Shanghai free-trade zone
Shanghai free-trade zone (FTZ) is the first Hong Kong-like free trade area in mainland China. The plan was first announced by the government in July and it was personally endorsed by Premier Li Keqiang who said he wanted to make the zone a snapshot of how China can upgrade its economic structure. Other mainland cities and provinces including Tianjin and Guangdong have also lobbied Beijing for such approvals. The Shanghai FTZ will first span 28.78 square kilometres in the city's Pudong New Area, including the Waigaoqiao duty-free zone and Yangshan port and it is believed it may eventually expand to cover the entire Pudong district which covers 1,210.4 sq km of land.
Commodities trading the latest move by Shanghai to talk up free trade zone
Commodities exchanges the latest idea for city's free trade zone, and part of its plan to establish itself as a hub for international commerce
In the latest attempt to raise the profile of its Hong Kong-style free port, Shanghai has unveiled ambitious plans to create a clutch of international commodity trading platforms in its free-trade zone (FTZ).
According to an action plan to develop the city into a centre for international commerce, major commodities including iron ore, cotton and copper will be traded on the internationalised markets inside the 28.8 sq km FTZ by 2015.
The announcement follows long-heralded plans to establish international boards for crude oil futures and gold trading in the zone.
The launch of the Shanghai FTZ last September was viewed as a first step by mainland China's most developed city towards transforming itself into a major global metropolis.
Establishing international platforms for spot trading in commodities is quintessential to Shanghai's ambitions of becoming a hub for international commerce.
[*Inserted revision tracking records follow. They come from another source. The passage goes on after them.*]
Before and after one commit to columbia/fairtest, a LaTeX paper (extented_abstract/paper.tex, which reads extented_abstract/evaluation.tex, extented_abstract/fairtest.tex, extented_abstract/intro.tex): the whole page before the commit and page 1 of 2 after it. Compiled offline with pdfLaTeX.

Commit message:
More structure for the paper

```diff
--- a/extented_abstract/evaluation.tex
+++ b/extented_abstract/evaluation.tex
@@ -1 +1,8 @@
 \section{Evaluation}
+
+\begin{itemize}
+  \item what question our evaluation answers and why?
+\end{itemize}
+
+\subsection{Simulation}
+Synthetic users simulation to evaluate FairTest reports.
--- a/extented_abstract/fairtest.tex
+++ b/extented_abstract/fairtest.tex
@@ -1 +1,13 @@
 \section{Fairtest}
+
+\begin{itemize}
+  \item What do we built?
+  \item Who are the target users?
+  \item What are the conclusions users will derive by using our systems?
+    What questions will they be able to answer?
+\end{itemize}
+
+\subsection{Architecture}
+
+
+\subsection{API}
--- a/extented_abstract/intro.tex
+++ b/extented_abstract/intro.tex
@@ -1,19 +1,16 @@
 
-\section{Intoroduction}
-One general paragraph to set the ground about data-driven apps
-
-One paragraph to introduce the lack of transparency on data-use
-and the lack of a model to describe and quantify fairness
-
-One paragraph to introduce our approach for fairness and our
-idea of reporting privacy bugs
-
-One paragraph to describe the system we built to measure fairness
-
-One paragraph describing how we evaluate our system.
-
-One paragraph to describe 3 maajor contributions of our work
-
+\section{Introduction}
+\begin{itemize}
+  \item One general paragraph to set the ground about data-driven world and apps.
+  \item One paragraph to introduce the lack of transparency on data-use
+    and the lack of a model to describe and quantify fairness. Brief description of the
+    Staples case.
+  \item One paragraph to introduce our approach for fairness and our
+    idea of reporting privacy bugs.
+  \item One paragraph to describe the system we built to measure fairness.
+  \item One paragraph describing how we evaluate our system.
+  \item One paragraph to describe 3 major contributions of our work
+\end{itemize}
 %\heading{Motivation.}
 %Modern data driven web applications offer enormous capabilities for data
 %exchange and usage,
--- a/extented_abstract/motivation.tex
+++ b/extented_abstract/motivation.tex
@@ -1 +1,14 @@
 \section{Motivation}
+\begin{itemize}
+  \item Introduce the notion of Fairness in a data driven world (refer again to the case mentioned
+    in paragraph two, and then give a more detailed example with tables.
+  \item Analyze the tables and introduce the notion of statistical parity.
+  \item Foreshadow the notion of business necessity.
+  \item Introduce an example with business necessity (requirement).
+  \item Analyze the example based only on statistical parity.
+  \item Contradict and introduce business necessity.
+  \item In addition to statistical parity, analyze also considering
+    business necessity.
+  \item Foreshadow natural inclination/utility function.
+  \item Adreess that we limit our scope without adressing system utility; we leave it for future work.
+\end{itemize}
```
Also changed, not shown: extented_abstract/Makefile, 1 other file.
They would be likely to help China gain more pricing power over commodities that play a pivotal role in the country's economic development.
The authorities "are required to speed up the preparatory work and try to enforce the policies soon", the municipality said in a circular published on Wednesday.
In 2009, Shanghai announced its plan to build itself into a global financial and shipping centre, and actively lobbied the central government to let it conduct bold financial liberalisation and simplify customs procedures.
At the time, the city shied away from announcing its ambition to become a centre for international commerce since city officials did not think Beijing would grant the necessary policy incentives. Beijing rejected the city's request to cut corporate tax in the zone from 25 per cent to 15 per cent before the zone's launch.
The announcement of the FTZ, a test bed for further economic reforms under Premier Li Keqiang , opened the way for the city's plan to woo international traders to conduct commodity transactions in Shanghai.
Commodity trading both on the spot and futures markets is off limits to foreign investors since the Chinese yuan is not convertible under the capital account.
The FTZ could facilitate the direct participation of foreign capital in the trading of commodities. However, planners have a long way to go to convince the investment community Shanghai could be a big marketplace for commodities.
The opaque legal system remains a primary concern of foreign investors, who believe that only effective rule of law can ensure fairness and transparency in dealmaking.
Aside from the legal issue, market regulators' capricious policymaking is a stumbling block to the early launch of such trading platforms.
"Oil futures trading has yet to be launched despite an official announcement by regulators two years ago," said Citic Futures analyst Liu Yang. "The regulators have exhausted investors' patience."